WHAT THE TASK ASKS:
Your answer should be every line from the records that contains "swiper".

TASK DATA:
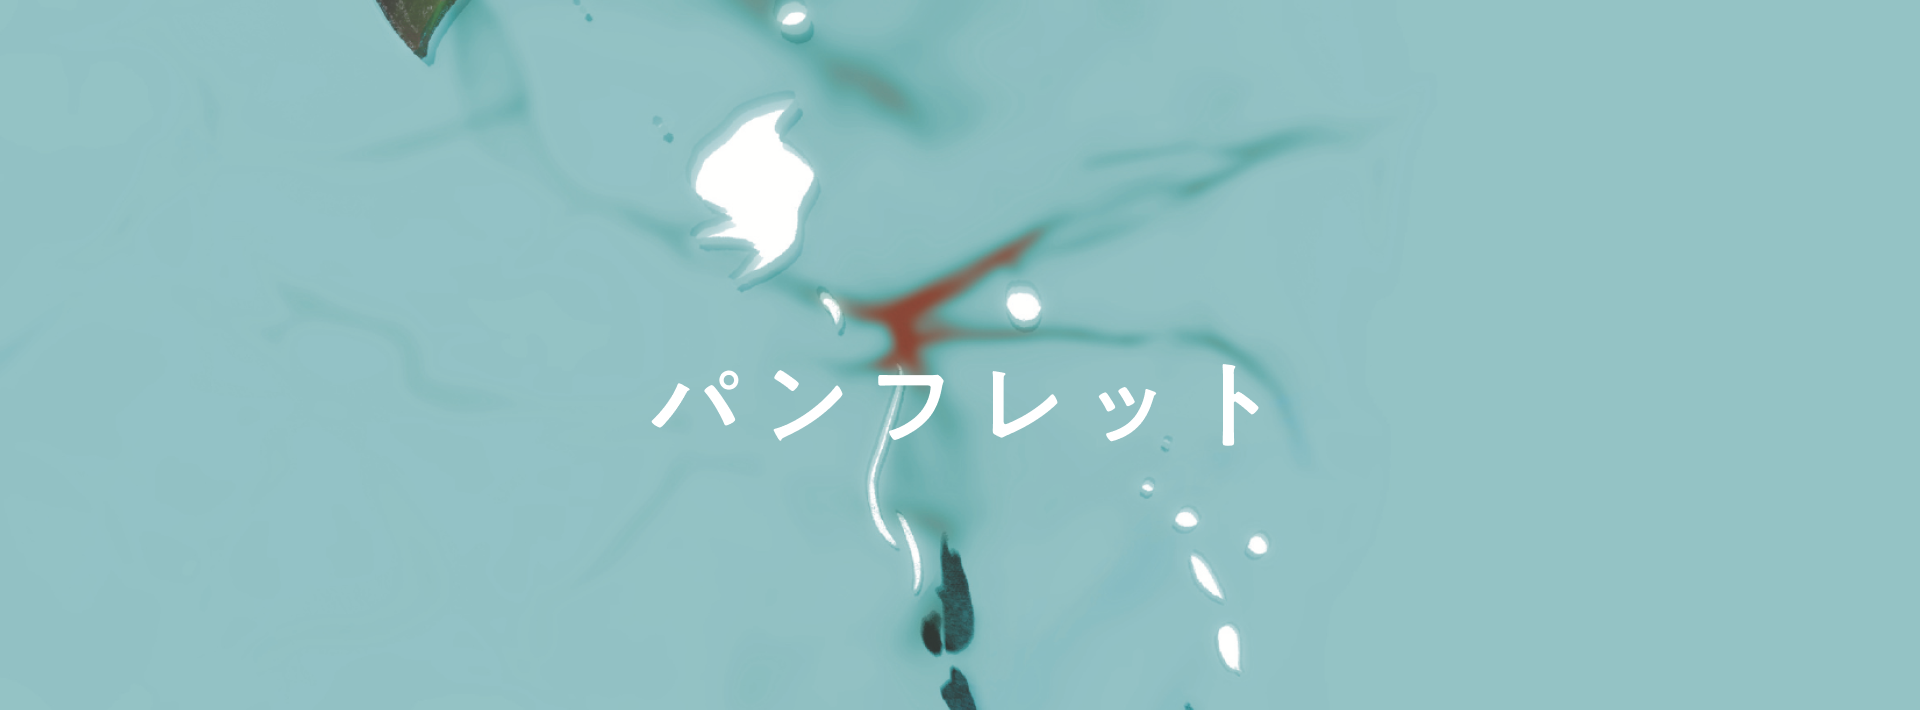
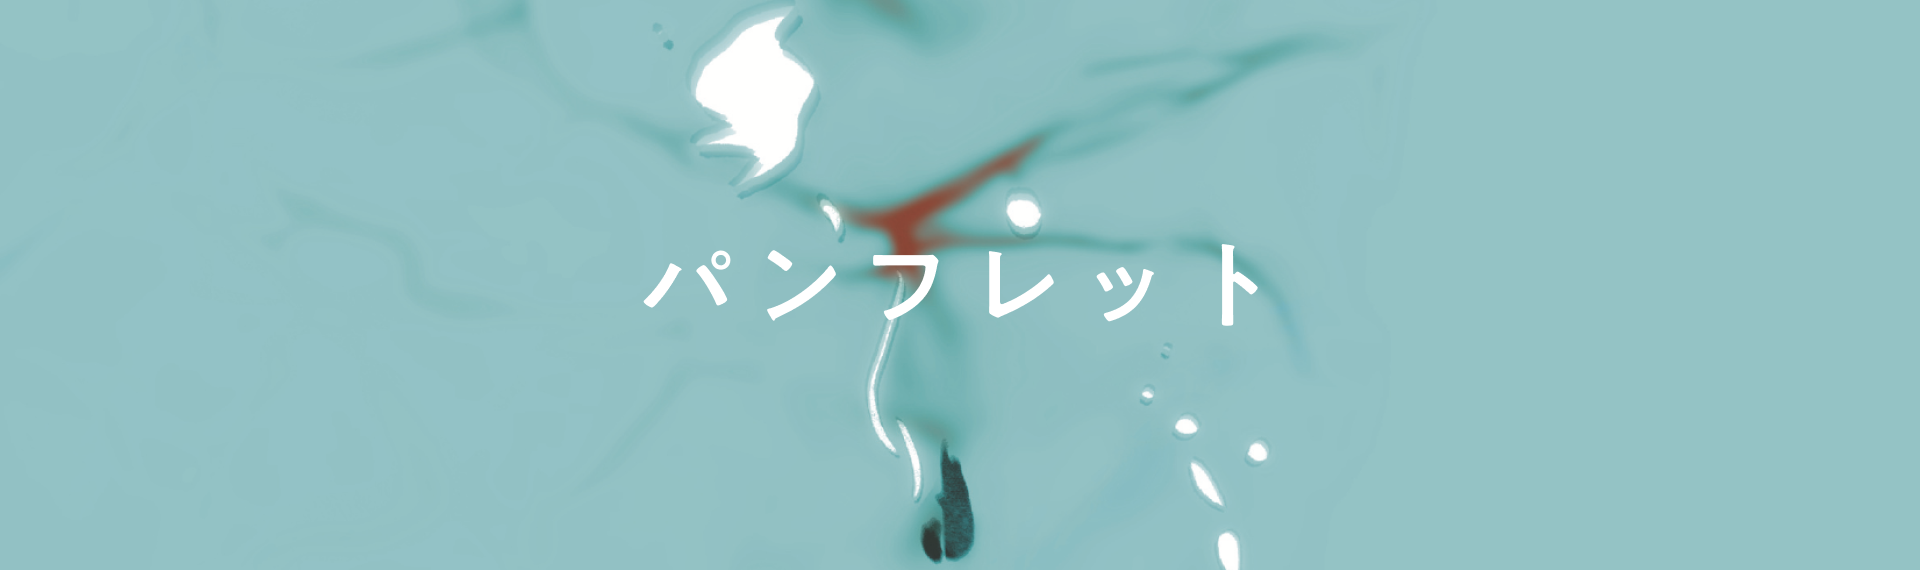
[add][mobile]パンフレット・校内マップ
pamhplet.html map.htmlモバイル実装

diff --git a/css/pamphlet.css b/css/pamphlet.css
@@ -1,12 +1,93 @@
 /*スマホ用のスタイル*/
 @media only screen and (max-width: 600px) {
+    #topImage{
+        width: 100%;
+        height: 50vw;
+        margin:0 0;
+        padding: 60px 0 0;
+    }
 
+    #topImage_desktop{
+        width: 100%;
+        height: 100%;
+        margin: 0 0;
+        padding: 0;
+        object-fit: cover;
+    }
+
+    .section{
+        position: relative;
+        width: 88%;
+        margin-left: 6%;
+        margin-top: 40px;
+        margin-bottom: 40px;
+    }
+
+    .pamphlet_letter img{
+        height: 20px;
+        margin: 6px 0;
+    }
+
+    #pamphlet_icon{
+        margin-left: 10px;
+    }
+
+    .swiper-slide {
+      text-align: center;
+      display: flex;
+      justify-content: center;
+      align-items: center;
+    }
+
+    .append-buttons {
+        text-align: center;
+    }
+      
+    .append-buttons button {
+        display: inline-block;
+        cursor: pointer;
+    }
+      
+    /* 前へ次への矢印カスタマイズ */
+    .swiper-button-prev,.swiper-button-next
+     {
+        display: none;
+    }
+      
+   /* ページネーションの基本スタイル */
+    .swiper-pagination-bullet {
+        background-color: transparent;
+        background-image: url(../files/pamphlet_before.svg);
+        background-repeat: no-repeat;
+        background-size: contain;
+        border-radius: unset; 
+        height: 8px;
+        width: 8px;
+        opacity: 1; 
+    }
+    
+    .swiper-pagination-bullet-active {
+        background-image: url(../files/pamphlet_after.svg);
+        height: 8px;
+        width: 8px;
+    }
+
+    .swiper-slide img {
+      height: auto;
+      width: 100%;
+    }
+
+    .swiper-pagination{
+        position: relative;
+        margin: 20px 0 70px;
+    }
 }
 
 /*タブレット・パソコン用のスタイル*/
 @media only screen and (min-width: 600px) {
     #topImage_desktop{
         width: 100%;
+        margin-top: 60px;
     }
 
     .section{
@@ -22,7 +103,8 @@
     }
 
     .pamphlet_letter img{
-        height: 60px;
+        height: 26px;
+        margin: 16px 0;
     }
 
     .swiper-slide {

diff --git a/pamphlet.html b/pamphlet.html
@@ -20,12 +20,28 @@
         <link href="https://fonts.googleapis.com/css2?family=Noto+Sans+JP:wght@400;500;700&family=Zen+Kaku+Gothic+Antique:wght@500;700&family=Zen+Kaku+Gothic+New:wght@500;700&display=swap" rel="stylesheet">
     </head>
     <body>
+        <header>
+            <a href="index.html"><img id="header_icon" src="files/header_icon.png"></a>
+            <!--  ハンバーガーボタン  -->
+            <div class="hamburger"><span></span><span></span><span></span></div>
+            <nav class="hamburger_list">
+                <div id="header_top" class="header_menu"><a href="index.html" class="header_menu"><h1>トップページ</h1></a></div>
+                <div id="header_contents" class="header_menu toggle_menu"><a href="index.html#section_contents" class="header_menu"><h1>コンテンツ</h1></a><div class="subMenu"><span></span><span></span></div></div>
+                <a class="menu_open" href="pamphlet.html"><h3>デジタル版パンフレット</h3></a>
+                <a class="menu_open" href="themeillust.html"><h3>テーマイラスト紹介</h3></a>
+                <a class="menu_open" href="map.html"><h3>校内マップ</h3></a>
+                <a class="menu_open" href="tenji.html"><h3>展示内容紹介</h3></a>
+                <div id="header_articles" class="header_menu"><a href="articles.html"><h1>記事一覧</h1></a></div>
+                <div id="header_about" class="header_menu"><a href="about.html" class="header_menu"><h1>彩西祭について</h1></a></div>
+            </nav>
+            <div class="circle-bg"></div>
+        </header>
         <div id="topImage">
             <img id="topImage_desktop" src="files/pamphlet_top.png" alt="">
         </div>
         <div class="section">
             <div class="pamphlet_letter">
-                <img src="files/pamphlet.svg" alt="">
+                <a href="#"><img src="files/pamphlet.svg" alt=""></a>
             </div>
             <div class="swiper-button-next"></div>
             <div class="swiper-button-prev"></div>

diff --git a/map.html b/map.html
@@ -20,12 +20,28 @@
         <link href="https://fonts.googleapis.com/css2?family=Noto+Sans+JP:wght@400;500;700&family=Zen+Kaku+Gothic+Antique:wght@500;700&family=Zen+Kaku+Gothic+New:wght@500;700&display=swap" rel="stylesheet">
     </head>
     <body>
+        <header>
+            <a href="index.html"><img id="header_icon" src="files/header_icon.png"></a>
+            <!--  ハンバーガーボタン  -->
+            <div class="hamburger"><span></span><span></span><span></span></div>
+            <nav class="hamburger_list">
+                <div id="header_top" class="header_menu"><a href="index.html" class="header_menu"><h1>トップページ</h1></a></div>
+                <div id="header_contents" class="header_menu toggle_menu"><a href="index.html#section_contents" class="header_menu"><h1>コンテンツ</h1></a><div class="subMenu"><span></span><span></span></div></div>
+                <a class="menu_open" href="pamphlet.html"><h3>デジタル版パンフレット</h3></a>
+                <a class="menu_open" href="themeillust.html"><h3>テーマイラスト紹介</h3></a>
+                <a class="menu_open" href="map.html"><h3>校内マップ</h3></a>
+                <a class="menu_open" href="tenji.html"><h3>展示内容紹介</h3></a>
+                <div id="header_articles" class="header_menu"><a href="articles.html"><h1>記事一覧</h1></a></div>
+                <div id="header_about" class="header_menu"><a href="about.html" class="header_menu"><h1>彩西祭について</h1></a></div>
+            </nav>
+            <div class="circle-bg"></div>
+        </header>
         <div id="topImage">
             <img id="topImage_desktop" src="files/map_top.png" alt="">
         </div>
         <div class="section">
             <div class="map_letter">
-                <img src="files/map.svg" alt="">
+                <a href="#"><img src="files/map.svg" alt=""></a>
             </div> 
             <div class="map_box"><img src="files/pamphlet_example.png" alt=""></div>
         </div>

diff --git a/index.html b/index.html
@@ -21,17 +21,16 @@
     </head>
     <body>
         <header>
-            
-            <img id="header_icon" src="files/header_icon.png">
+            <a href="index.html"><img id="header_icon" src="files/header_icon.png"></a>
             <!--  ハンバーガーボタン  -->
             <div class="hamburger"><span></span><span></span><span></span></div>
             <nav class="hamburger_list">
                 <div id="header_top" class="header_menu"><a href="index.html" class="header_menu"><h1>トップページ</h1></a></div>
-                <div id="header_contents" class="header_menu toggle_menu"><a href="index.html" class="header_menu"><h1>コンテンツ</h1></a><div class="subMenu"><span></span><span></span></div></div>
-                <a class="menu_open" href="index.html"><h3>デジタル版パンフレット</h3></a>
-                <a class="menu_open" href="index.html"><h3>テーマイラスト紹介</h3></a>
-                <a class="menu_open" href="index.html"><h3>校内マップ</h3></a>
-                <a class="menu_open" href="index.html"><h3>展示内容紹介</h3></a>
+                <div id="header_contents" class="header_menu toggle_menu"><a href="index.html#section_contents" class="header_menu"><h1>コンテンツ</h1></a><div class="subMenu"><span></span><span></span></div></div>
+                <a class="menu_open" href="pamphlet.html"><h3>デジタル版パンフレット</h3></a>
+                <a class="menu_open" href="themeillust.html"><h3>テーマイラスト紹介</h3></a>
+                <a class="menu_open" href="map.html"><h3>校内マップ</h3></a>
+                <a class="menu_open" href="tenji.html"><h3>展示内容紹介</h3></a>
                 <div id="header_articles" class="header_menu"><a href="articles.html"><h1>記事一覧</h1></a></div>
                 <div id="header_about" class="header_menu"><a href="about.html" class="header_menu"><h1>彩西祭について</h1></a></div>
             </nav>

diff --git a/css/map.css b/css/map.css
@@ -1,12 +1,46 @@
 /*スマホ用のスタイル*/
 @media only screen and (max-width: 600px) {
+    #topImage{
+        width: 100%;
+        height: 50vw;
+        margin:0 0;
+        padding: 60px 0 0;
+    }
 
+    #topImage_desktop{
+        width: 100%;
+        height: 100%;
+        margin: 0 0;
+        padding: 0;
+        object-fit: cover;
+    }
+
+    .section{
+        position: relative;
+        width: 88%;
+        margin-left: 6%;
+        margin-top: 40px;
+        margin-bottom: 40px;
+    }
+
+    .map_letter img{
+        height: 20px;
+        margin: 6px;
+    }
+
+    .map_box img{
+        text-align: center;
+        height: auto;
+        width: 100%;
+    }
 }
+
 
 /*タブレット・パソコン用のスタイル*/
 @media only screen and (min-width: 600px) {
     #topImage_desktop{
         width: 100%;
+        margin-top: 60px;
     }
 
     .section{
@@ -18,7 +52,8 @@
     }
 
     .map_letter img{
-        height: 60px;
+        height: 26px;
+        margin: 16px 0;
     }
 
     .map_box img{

RESULT OF THE EXERCISE:
+    .swiper-slide {
+    .swiper-button-prev,.swiper-button-next
+    .swiper-pagination-bullet {
+    .swiper-pagination-bullet-active {
+    .swiper-slide img {
+    .swiper-pagination{
     .swiper-slide {
             <div class="swiper-button-next"></div>
             <div class="swiper-button-prev"></div>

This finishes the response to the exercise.